I got this recipe from the BBC Good Food magazine. I have adapted it ever so slightly. I would also experiment with dropping the sugar content, but never the first time I make something. It’s great for using up Hallowe’en pumpkin carving scrapings, but I admit I used butternut squash as bit too early, for us, to be carving pumps.

Ingredients

250g pumpkin or butternut squash chunks (note: peeled weight)

50g black treacle

140g golden syrup

140g light brown sugar

100ml milk

100g cold butter, diced

125g self raising flour

100g plain wholemeal flour

1 teaspoon of bicarbonate of soda

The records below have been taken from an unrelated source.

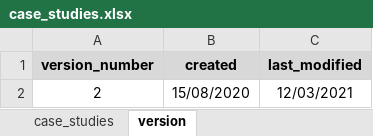
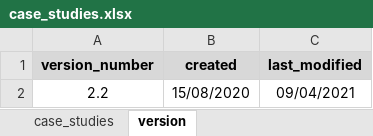
Before and after one commit to icra/remapp, an Excel workbook: public/case_studies.xlsx, sheet version, drawn as a sheet; values as stored, in another font and other column widths than the file's, no borders; charts and pictures not drawn; removed rows and columns are numbered as before the commit, all else as after; the diff names each change by its address in the sheet, - before the commit and + after, or states it on an @@ line.

```diff
--- a/public/case_studies.xlsx (sheet version)
+++ b/public/case_studies.xlsx (sheet version)
-row 2: 2 | 15/08/2020 | 12/03/2021
+row 2: 2.2 | 15/08/2020 | 09/04/2021
```
Also changed, not shown: sheet case_studies, sheet membrane_reuse_options, formulas that keep their value, hidden cells, 1 other file.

half a teaspoon of baking powder

1 tablespoon of ground ginger

2 teaspoons of mixed spice

2 eggs

8-10 pieces of crystallized ginger, thinly sliced

What you do

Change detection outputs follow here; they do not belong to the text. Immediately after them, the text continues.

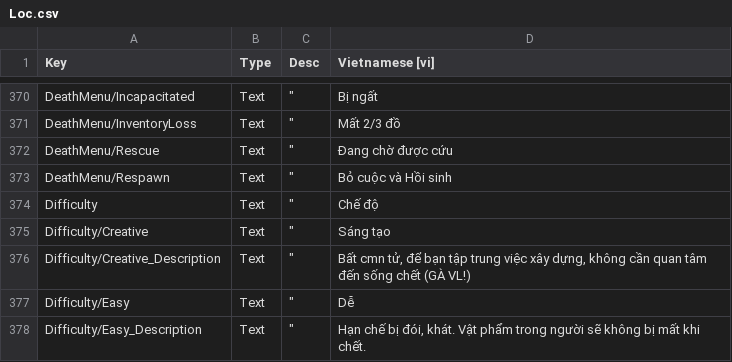
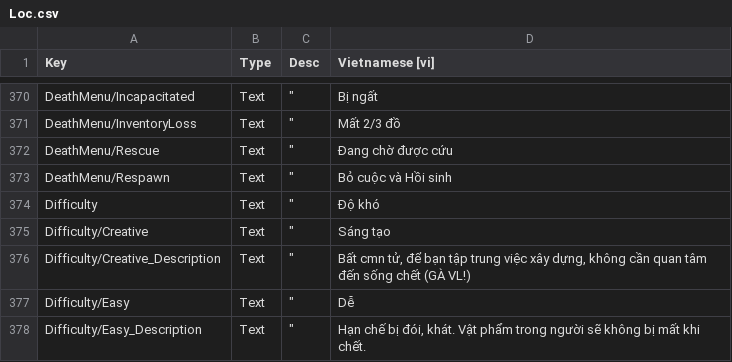
Before and after one commit to alvin3915/Vietnamese_Language, a CSV file: Loc.csv, drawn as a sheet; only a part is shown, gaps mark what is left out.

Commit message:
Update Loc.csv

```diff
--- a/Loc.csv
+++ b/Loc.csv
@@ -373,3 +373,3 @@ DeathMenu/Rescue;"Text";"""";"Đang chờ được cứu"
 DeathMenu/Respawn;"Text";"""";"Bỏ cuộc và Hồi sinh"
-Difficulty;"Text";"""";"Chế độ"
+Difficulty;"Text";"""";"Độ khó"
 Difficulty/Creative;"Text";"""";"Sáng tạo"
```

Oven to 180C. You need a 2lb loaf tin (23cm x 13cm x 7cm) which you have lined in baking parchment.

Put the pumpkin or squash chunks in a bowl with a bit of water, cover with pierced cling film or a suitable microwave cover, and cook on full power in the microwave for about 9-10 minutes. When done, drain any excess water and mash it up.

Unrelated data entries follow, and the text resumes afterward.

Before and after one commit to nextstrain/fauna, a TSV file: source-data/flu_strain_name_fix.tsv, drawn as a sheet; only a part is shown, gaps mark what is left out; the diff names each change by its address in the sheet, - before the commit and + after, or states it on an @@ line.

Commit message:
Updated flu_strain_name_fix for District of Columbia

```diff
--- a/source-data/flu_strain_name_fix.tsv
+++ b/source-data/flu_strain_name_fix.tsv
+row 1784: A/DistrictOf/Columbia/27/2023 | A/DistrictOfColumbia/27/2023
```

Whilst that is doing, put the treacle, golden syrup, milk and sugar in a saucepan and bring to a very gentle boil, stirring until the sugar is all dissolved. Take off the heat.

Sift together the dry ingredients: the flours, ginger, mixed spice, bicarb and baking powder, add the diced butter and rub together with finger tips until like fine breadcrumbs. I admit it, I did this in a food processor because I am a lazy bastard. Set aside.

Whisk the egg gently into the pumpkin/squash, just until you have a gooey, orange mass. Now pour this into the treacle/syrup/sugar/milk mixture, or vice versa. Now add to the dry ingredients, mixing carefully and slowly. If the syrupy mixture is too hot and/or you add it too fast, then you will get small clumps of flour that will never disperse.

Or you could be like me and chuck the whole lot into the bowl of a food mixture and whisk it together, because you can never have too much washing up.

Pour the batter into the loaf tin and onto the top, scatter 80% of the sliced up crystallized ginger. Bake in the centre of the oven for  45 minutes. A skewer should come out with some moist crumbs, you don’t want it too dry. Five minutes before, scatter the rest of the sliced ginger on top.

Take out and cool completely. Like all gingerbread, it tastes better after a few days of being wrapped in baking parchment/foil and is delicious sliced and spread with butter and served, in front of a fire, with a cup of tea.  It is full of lovely autumn flavours.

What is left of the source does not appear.